Mary Heather Noble is an environmental scientist, writer, and mother whose work is inspired by social and environmental issues and the intersection of the natural world, family, and place. She was a 2015 Oregon Arts Commission Fellowship recipient, and her essay collection, Plumes: On Contamination of Home and Habitat, was selected by New York Times bestselling author Karen Joy Fowler as the winner of the 2014 Siskiyou Prize for New Environmental Literature (sponsored by Ashland Creek Press). Noble’s work has also been honored with first prize in Creative Nonfiction’s The Human Face of Sustainability contest and as a finalist in Bellingham Review’s 2016 Annie Dillard Award for Creative Nonfiction. Her writing has appeared in About Place Journal, Fourth Genre, High Desert Journal, Journal of Compressed Creative Arts, Minerva Rising, Orion, Pithead Chapel, Quartz, The FEM, The Sun, and Utne Reader. She is a graduate of the Stonecoast MFA in Creative Writing Program at the University of Southern Maine and holds a Bachelor’s degree in Geology from The Ohio State University, and a Master’s degree in Environmental Science from the SUNY College of Environmental Science and Forestry. She lives with her family in Vermont. Learn more at www.maryheathernoble.com.
Chuck Wendig, Science Fiction/Fantasy Craft Session (Saturday, Feb. 4, 2:00-3:30 PM)

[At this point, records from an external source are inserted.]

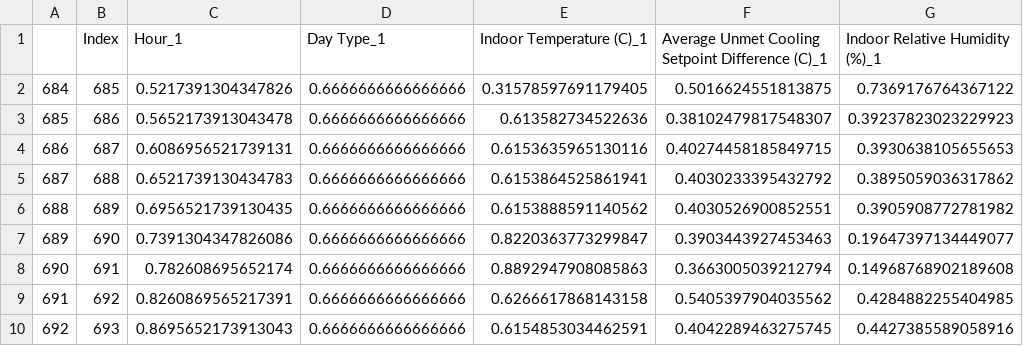
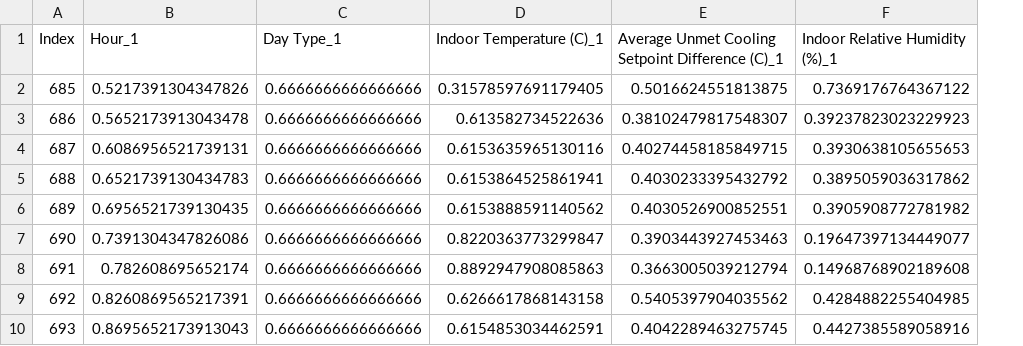
Before and after one commit to MatejPriesol/Forecasting-Carbon-Intensity-and-Solar-Generation, a CSV file: data/schemas/warm_up/TestSet.csv, drawn as a sheet; only a part is shown; the diff names each change by its address in the sheet, - before the commit and + after, or states it on an @@ line.

```diff
--- a/data/schemas/warm_up/TestSet.csv
+++ b/data/schemas/warm_up/TestSet.csv
-column A, rows 2-10: 684 | 685 | 686 | 687 | 688 | 689 | 690 | 691 | 692
```
Also changed, not shown: data/schemas/warm_up/TrainSet.csv, 4 other files.
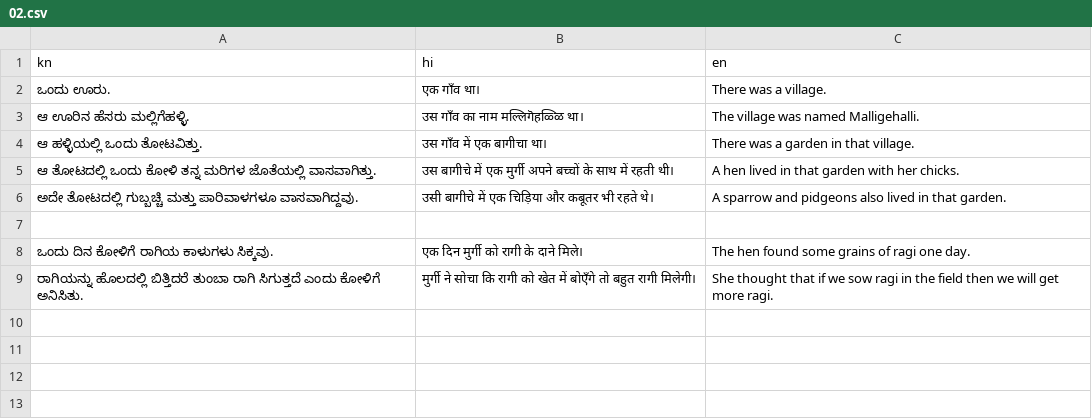
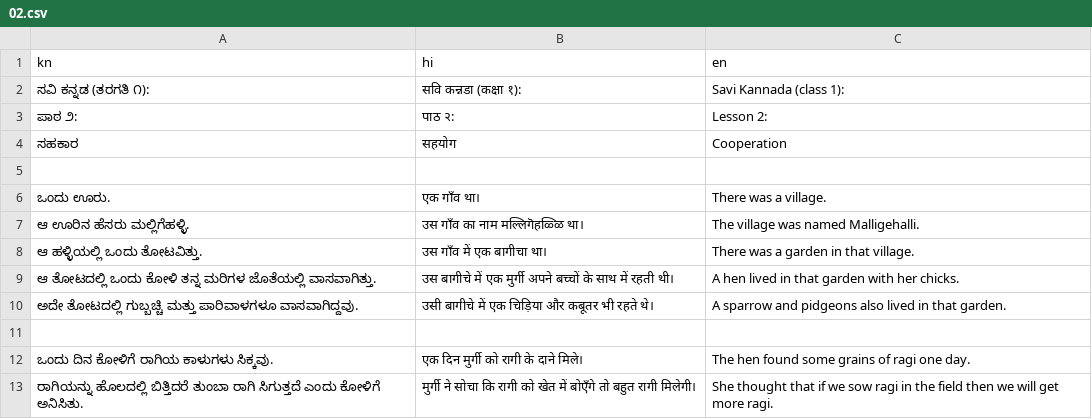
Before and after one commit to sharmaeklavya2/narrator-ws, a CSV file: articles/sk1/02.csv, drawn as a sheet; the diff names each change by its address in the sheet, - before the commit and + after, or states it on an @@ line.

Commit message:
articles: sk1/02: add source

```diff
--- a/articles/sk1/02.csv
+++ b/articles/sk1/02.csv
+row 2: ಸವಿ ಕನ್ನಡ (ತರಗತಿ ೧): | सवि कन्नडा (कक्षा १): | Savi Kannada (class 1):
+row 3: ಪಾಠ ೨: | पाठ २: | Lesson 2:
+row 4: ಸಹಕಾರ | सहयोग | Cooperation
+row 5: (empty)
```
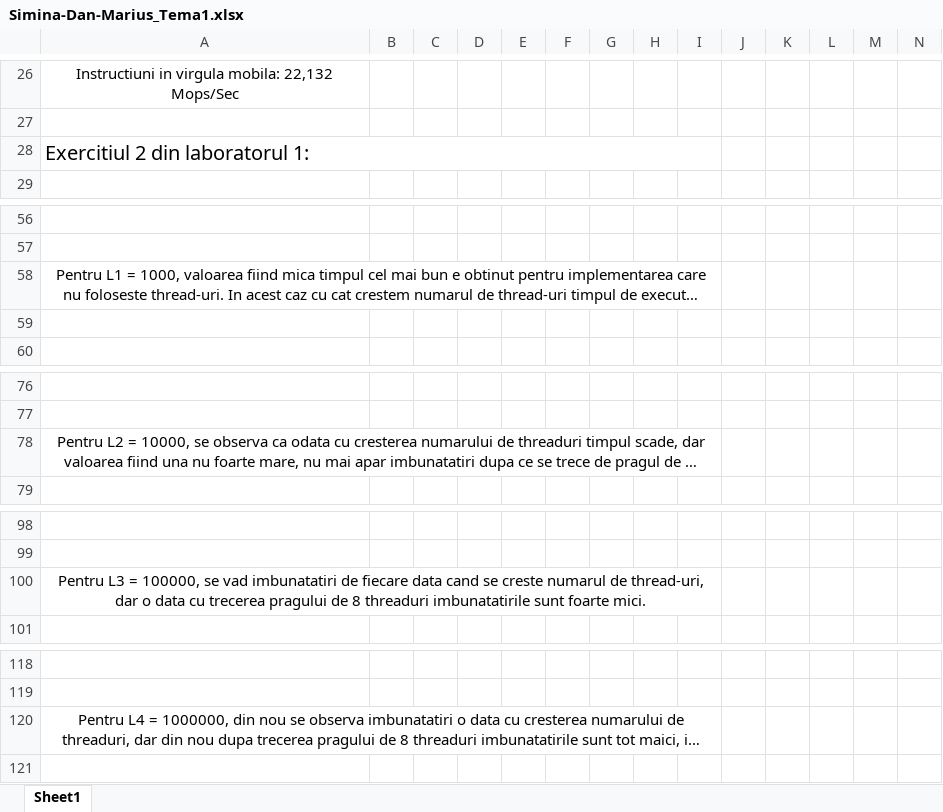
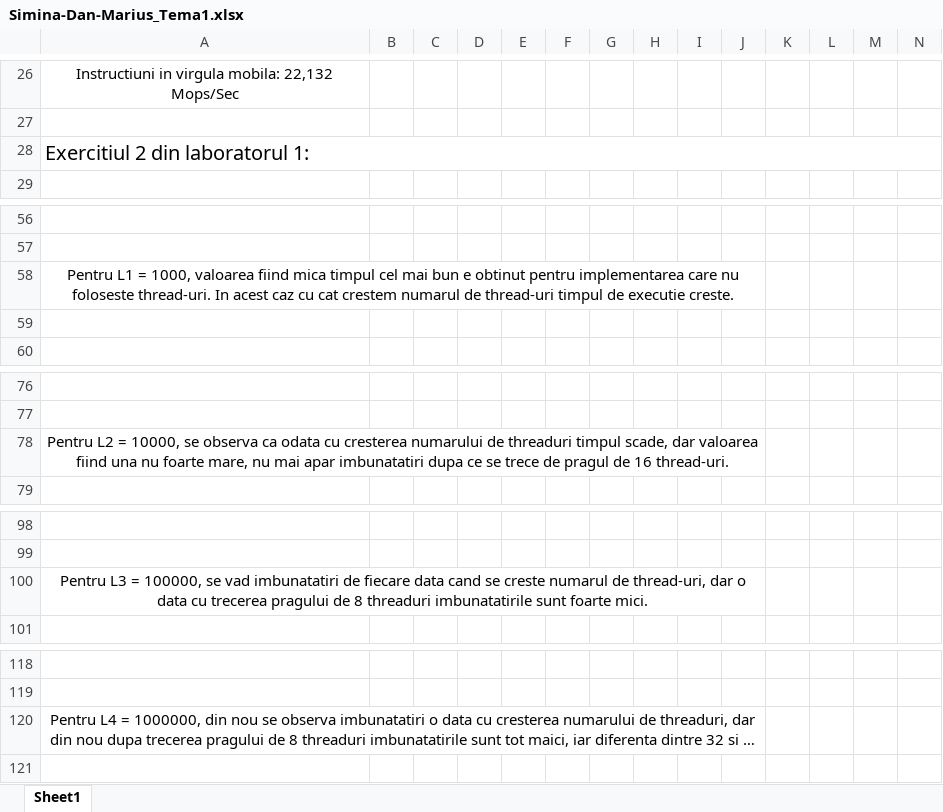
Before and after one commit to dansimina/Structure-of-Computer-Systems-Labs, an Excel workbook: Assignments/Simina-Dan-Marius_Tema1.xlsx, sheet Sheet1, drawn as a sheet; only a part is shown, gaps mark what is left out; long unchanged cells end in …; values as stored, in another font and other column widths than the file's, no borders; charts and pictures not drawn; removed rows and columns are numbered as before the commit, all else as after; the diff covers the shown part only; the diff names each change by its address in the sheet, - before the commit and + after, or states it on an @@ line.

```diff
--- a/Assignments/Simina-Dan-Marius_Tema1.xlsx (sheet Sheet1)
+++ b/Assignments/Simina-Dan-Marius_Tema1.xlsx (sheet Sheet1)
-A28:I28 merged
+A28:R28 merged
-A58:I58 merged
+A58:J58 merged
-A78:I78 merged
+A78:J78 merged
-A100:I100 merged
+A100:J100 merged
-A120:I120 merged
+A120:J120 merged
```
Also changed, not shown: 14 added rows, 5 removed rows, 1 edited cell and merged cells elsewhere in this sheet, 1 other file.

Chuck Wendig is a novelist, screenwriter and game designer. He’s the New York Times-bestselling author of many published novels, including the Star Wars trilogy Aftermath, Aftermath: Life Debt, and the forthcoming Empire’s End; Blackbirds; The Blue Blazes; and the YA Heartland series. His most recent novel, Invasive, was released in August 2016. He is co-writer of the short film Pandemic and the Emmy-nominated digital narrative Collapsus. Wendig has contributed over two million words to the game industry. He is also well known for his profane-yet-practical advice to writers, which he dispenses at his blog, terribleminds.com, and through several popular e-books, including The Kick-Ass Writer, published by Writers Digest. He currently lives in the forests of Pennsyltucky with wife, two dogs, and tiny human.